Phans know the numbers. Fantasy owners do, too. But those who watch game after game know the rub. The dramatic moments elude Abreu, no matter how much out-of-town broadcasters gush. It simply can’t be ignored. The season’s biggest on-field moment belongs to Utley, and after a scorching May-June, his numbers have leveled off into a typical Bobby year.
Line: .307 BA, 428 .OBP, .526 SLG, 18 HR, 67 BB, 21 SB, etc.
Best game: July 4 12-1 win at Pittsburgh. His three-run homer came at a critical moment, and he finished with a season-best 5 RBIs on the day.
Brett Myers, SP: The man that renewed our faith in Ed Wade’s golden pitching prospects, Myers lived up to his 12th pick overall status by adding pitches and improving his existing repertoire.
Early on, it was a cutter that locked up hitters, fashioned after the one Jon Lieber throws. Lately, it’s a devastating breaking pitch, in full force in his 8 1-3 innings against Atlanta on July 2. Please give this man some runs or he’ll skip town.
Line: 6-5, 3.20 ERA, 113 SO, 35 BB, 14 HR, .228 BAA
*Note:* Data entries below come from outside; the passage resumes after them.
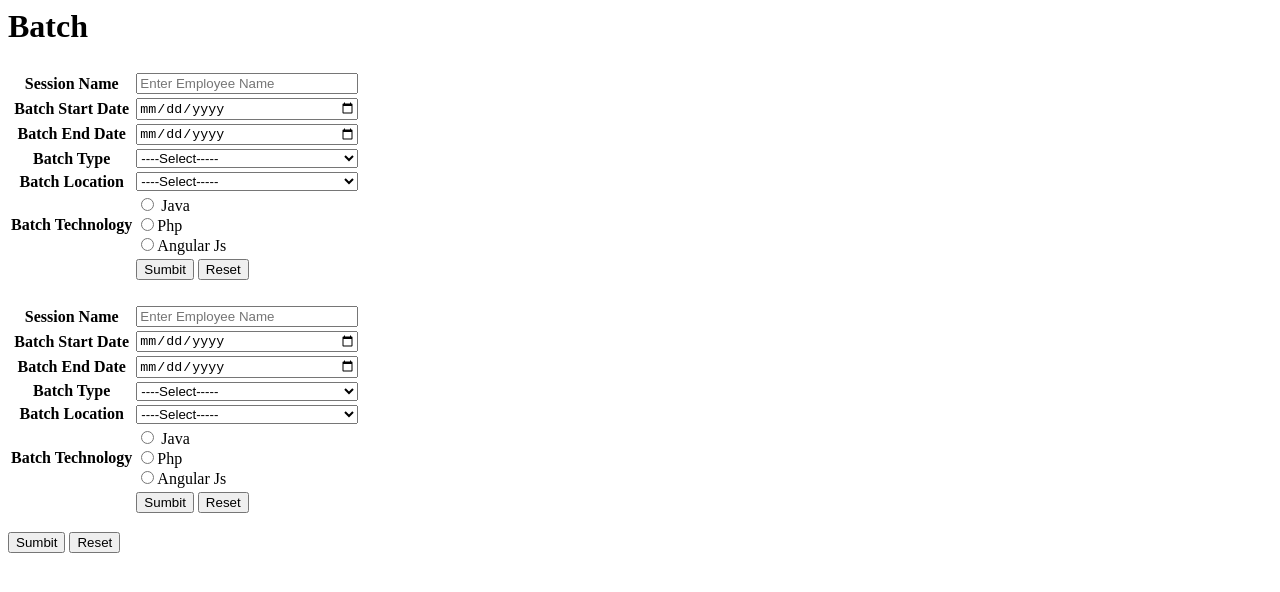
Repository: Dipak27/Dipak-s-front-end
Page: http://localhost/Traning_Management/sessioncreate.jsp
An editor plug-in stored every save of this project. The page is shown before and after the next save, followed by the edit.
The browser window is 1280 px wide. The pictures show the whole page.
The page is served by Tomcat 9. Other server files are loaded and not shown.

Above is the page before, as saved 2016-11-10 03:45:36.
Console error: ReferenceError: mainApp is not defined

### Training Management Project/Traning_Management/src/main/webapp/sessioncreate.jsp
	<!-- CONTENTS START -->

	<script>
	mainApp.controller('myCtrl', function($scope, $http) {
		$scope.msg="hello";
		$scope.employee={empId:null,empEmailId:"",empName:"",empLocation:""};
		$scope.fetchData=function()
		{
			 $http.get("http://localhost:8808/TrainingManagementSystem/employee/list")
			  .then(function(response) {
				  alert("response called...");
			      $scope.myWelcome = response.data;
			  });
		}
		 $scope.myMethod=function(){
			alert("method called...");
			 $http.post("http://localhost:8808/TrainingManagementSystem/employee/create/",$scope.employee)
			  .then(function(response) {
				  alert("response called...");
				  $scope.fetchData();
			      $scope.myWelcome = response.data;
			  });
		}


	});

	</script>
		<div class="container_24">
			<div class="grid_24">

				<div class="contents">

					<div class="padding_20">
						<h1>Batch</h1>
					</div>
						<div class="grid_6 alpha">

								<div class="padding_20 text-justify" ng-controller="">
									<form ng-submit="myMethod()">
									<table class="form-table" style="width:auto">
										<tr>
                        						<td><input type="hidden" ng-model="batch.batchId"></td>
                        					</tr>
                        					<tr>
												<th>
														Session Name
												</th>
												<td>
													<input id="batchname" type="text"  class="validate[required]" ng-model="employee.empName" style="width:120%" placeholder="Enter Employee Name" value=""  />
												</td>

											</tr>

												<tr>
												<th>
														Batch Start Date
												</th>
												<td>
													<input id="batchstartdate" type="date"  class="validate[required]" ng-model="employee.empEmailId" style="width:120%" placeholder="Enter new email id" value=""  />
												</td>

											</tr>
												<tr>
												<th>
														Batch End Date
												</th>
												<td>
													<input id="batchenddate" type="date"  class="validate[required]" ng-model="employee.empEmailId" style="width:120%" placeholder="Enter new email id" value=""  />
												</td>

											</tr>

										<tr>
											<th>
												Batch Type
											</th>
											<td>
												<select id="select1"  class="validate[required]" ng-model="employee.empLocation" style="width:120%"  >
													<option value="null">----Select-----</option>
                                        			<option value="Technical">Technical</option>
                                        			<option value="softskill">Soft Skill</option>

												</select>
											</td>
										</tr>
										<tr>
											<th>
												Batch Location
											</th>
											<td>
												<select id="select1"  class="validate[required]" ng-model="employee.empLocation" style="width:120%"  >
													<option value="null">----Select-----</option>
                                        			<option value="pune">Pune</option>
                                        			<option value="hyderabad">Hyderabad</option>
                                        			<option value="gandhinagar">Gandinagar</option>

												</select>
											</td>
										</tr>
										<tr>
												<th>
														Batch Technology
												</th>
												<td>
													<input type="radio" name="technology" value="java"> Java<br>
  													<input type="radio" name="technology" value="php">Php<br>
  													<input type="radio" name="technology" value="angularjs">Angular Js<br>
												</td>

											</tr>
										<tr>
											<th>
												&nbsp;
											</th>
											<td>
												<input id="Submit1" type="submit" value="Sumbit"  />
												<input id="Reset1" type="reset" value="Reset" onclick="this.form.clear();" />
											</td>
										</tr>

									</table>
								</form>
							</div>

						</div>

						<div class="grid_28 omega">

							<div class="padding_20 text-justify" ng-controller="">
								<form ng-submit="myMethod()">
									<table class="form-table" style="width:auto">


                        					<tr>
                        						<td><input type="hidden" ng-model="batch.batchId"></td>
                        					</tr>
                        					<tr>
												<th>
														Session Name
												</th>
												<td>
													<input id="batchname" type="text"  class="validate[required]" ng-model="employee.empName" style="width:120%" placeholder="Enter Employee Name" value=""  />
												</td>

											</tr>

												<tr>
												<th>
														Batch Start Date
												</th>
												<td>
													<input id="batchstartdate" type="date"  class="validate[required]" ng-model="employee.empEmailId" style="width:120%" placeholder="Enter new email id" value=""  />
												</td>

											</tr>
												<tr>
												<th>
														Batch End Date
												</th>
												<td>
													<input id="batchenddate" type="date"  class="validate[required]" ng-model="employee.empEmailId" style="width:120%" placeholder="Enter new email id" value=""  />
												</td>

											</tr>

										<tr>
											<th>
												Batch Type
											</th>
											<td>
												<select id="select1"  class="validate[required]" ng-model="employee.empLocation" style="width:120%"  >
													<option value="null">----Select-----</option>
                                        			<option value="Technical">Technical</option>
                                        			<option value="softskill">Soft Skill</option>

												</select>
											</td>
										</tr>
										<tr>
											<th>
												Batch Location
											</th>
											<td>
												<select id="select1"  class="validate[required]" ng-model="employee.empLocation" style="width:120%"  >
													<option value="null">----Select-----</option>
                                        			<option value="pune">Pune</option>
                                        			<option value="hyderabad">Hyderabad</option>
                                        			<option value="gandhinagar">Gandinagar</option>

												</select>
											</td>
										</tr>
										<tr>
												<th>
														Batch Technology
												</th>
												<td>
													<input type="radio" name="technology" value="java"> Java<br>
  													<input type="radio" name="technology" value="php">Php<br>
  													<input type="radio" name="technology" value="angularjs">Angular Js<br>
												</td>

											</tr>
										<tr>
											<th>
												&nbsp;
											</th>
											<td>
												<input id="Submit1" type="submit" value="Sumbit"  />
												<input id="Reset1" type="reset" value="Reset" onclick="this.form.clear();" />
											</td>
										</tr>

									</table>
								</form>
							</div>



								<form ng-submit="myMethod()">
								<input id="Submit1" type="submit" value="Sumbit"  />
												<input id="Reset1" type="reset" value="Reset" onclick="this.form.clear();" />

								</form>

						</div>


					<div class="clear"></div>
				</div>
			</div>
		</div>
		<div class="clear"> </div>

		<!-- CONTENTS END -->

After the next save:
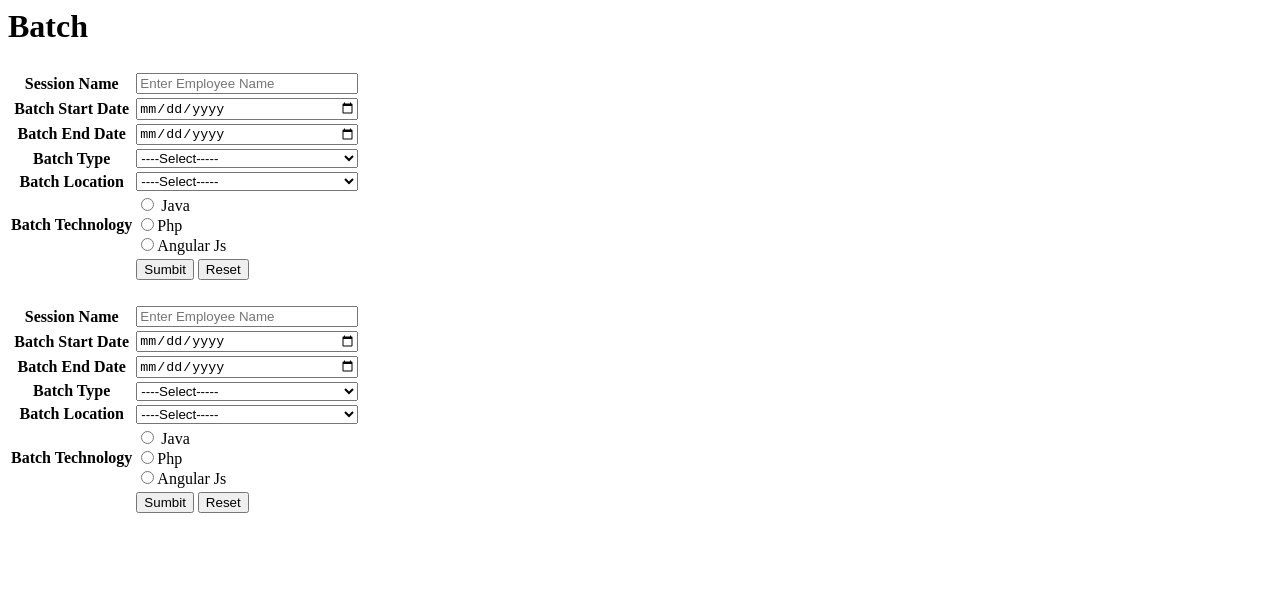
Saved 21 s later.
--- a/Training Management Project/Traning_Management/src/main/webapp/sessioncreate.jsp
+++ b/Training Management Project/Traning_Management/src/main/webapp/sessioncreate.jsp
@@ -218,11 +218,7 @@
 
 
 
-								<form ng-submit="myMethod()">
-								<input id="Submit1" type="submit" value="Sumbit"  />
-												<input id="Reset1" type="reset" value="Reset" onclick="this.form.clear();" />
-
-								</form>
+
 
 						</div>
 
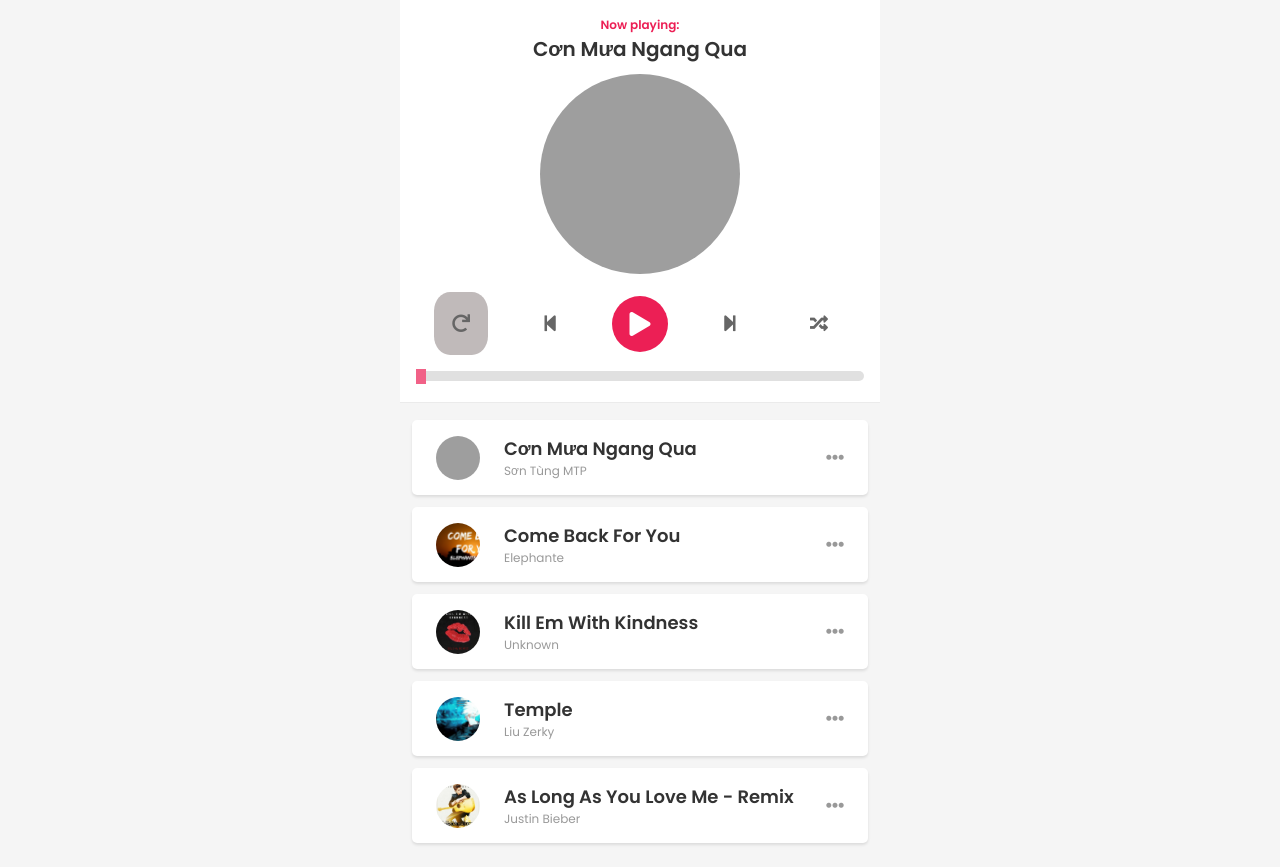
Repository: vandat598/musicPlayer
Page: index.html
An editor plug-in stored every save of this project. The page is shown before and after the next save, followed by the edit.
The browser window is 1280 px wide. The pictures show the whole page.
The pointer rests on the first visible `.control .btn`.
Pictures or frames that could not be fetched are drawn as grey boxes.

Above is the page before, as saved 2022-04-27 20:25:44.

After the next save:
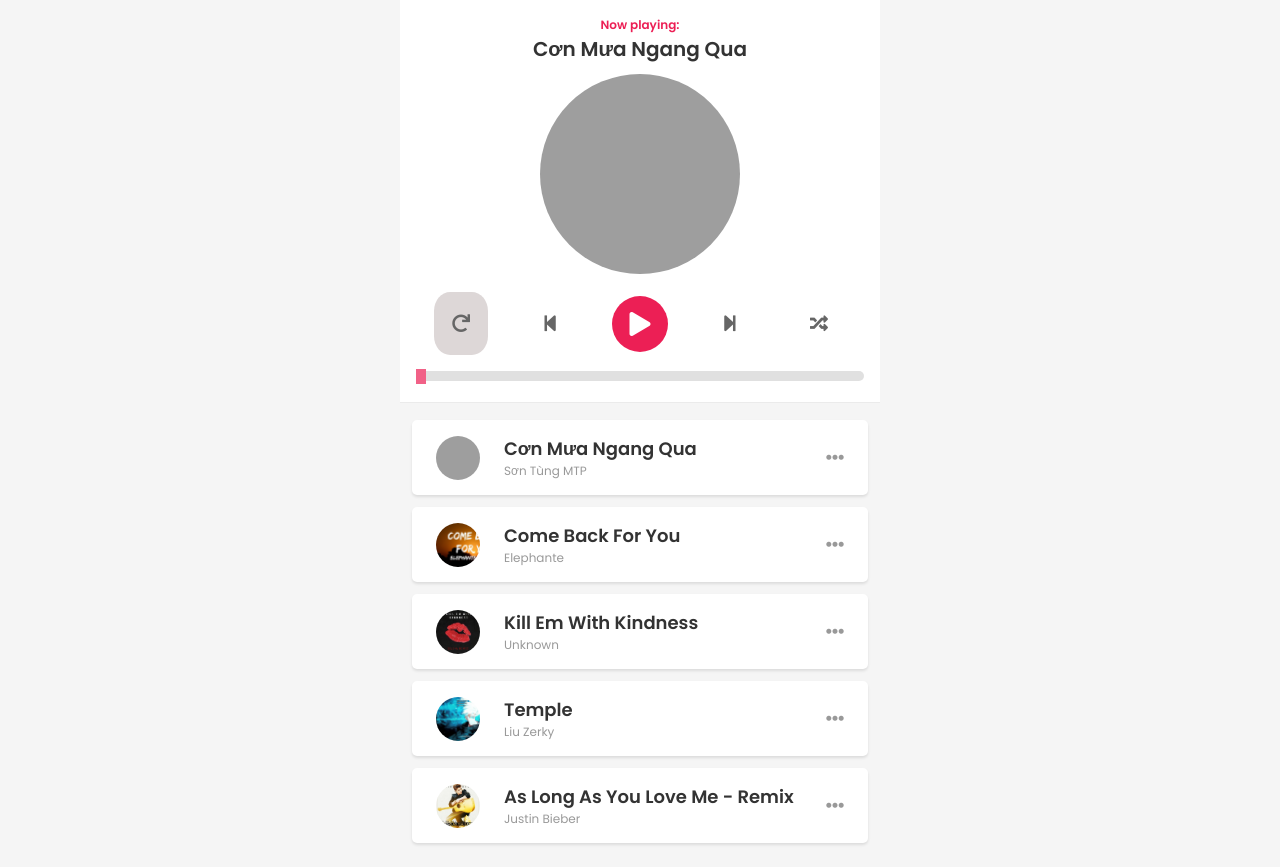
Saved 6 s later.
--- a/assets/css/style.css
+++ b/assets/css/style.css
@@ -93,7 +93,7 @@
   cursor: pointer;
 }
 .control .btn:hover {
-  background-color: rgb(192, 186, 186);
+  background-color: rgb(221, 215, 215);
   border-radius: 30%;
 }
 

After the save that followed:
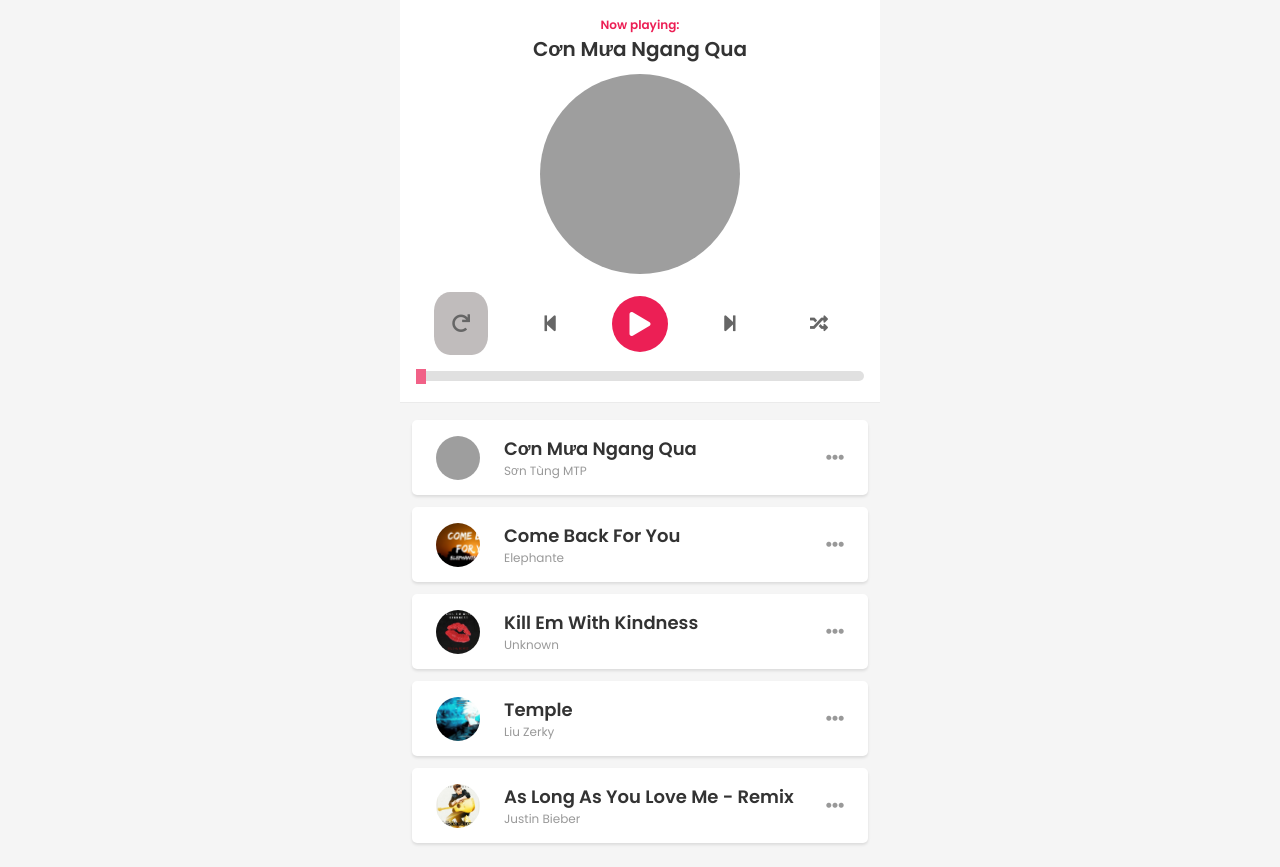
Saved 9 s later.
--- a/assets/css/style.css
+++ b/assets/css/style.css
@@ -93,7 +93,7 @@
   cursor: pointer;
 }
 .control .btn:hover {
-  background-color: rgb(221, 215, 215);
+  background-color: rgb(192, 188, 188);
   border-radius: 30%;
 }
Best game: July 2 vs. Atlanta. Stopped them cold with 8 innings of shutout ball to go with nine strikeouts. Breaking ball devastating in this one.
Cory Lidle, SP: A feather in the cap of bloggers that said the best pitcher for Citizen’s Bank Park was one that kept the damn ball on the ground, Lidle has accomplished everything Jon Lieber was supposed to this season. Allowing just seven homers, he’s a model of consistency without flash, rewarded with the No. 2 spot in the rotation after the break. Often compared with Greg Maddux in his ability to think two pitches ahead, he and Myers could be frontline-caliber in half number two.
Line: 8-6, 3.65 ERA, 74 SO, 24 BB, 7 HR, .259 BAA
Best game: Plenty of candidates, including a May 22 complete game in Baltimore and an 11 strikeout game at Milwaukee May 11. But I’m going with his latest, eight innings and seven strikeouts of shutout ball against the Nationals on a hot July 9.
Pat Burrell, OF: The Bat was back, but in spurts. He and Derrek Lee shared the title of hottest hitters in baseball for a few weeks as Burrell earned player of the week honors twice, the first Phillie to do it since Von Hayes.
Since the 12-1 homestand, he’s reverted back to 2003 mode: visibly thinking too much, pulling off too much. His approach in April was to step in and hack, his stated plan back in Spring Training. Time to hack, Pat.
Line: .283 BA, .373 OBP, .498 SLG, 17 HR, 63 RBI, 87 SO, 42 BB
Best game: Bopped a big, go-ahead three-run homer against Milwaukee on June 11. Also had a big, five RBI game way back on April 9 against St. Louis. That was Gavin Floyd’s only win.
Stuck in the middle (in order): Kenny Lofton, Billy Wagner, Jimmy Rollins, Jon Lieber, Robinson Tejeda, Jason Michaels, Ryan Madson (last year’s first-half MVP), David Bell, Aaron Fultz, Randy Wolf.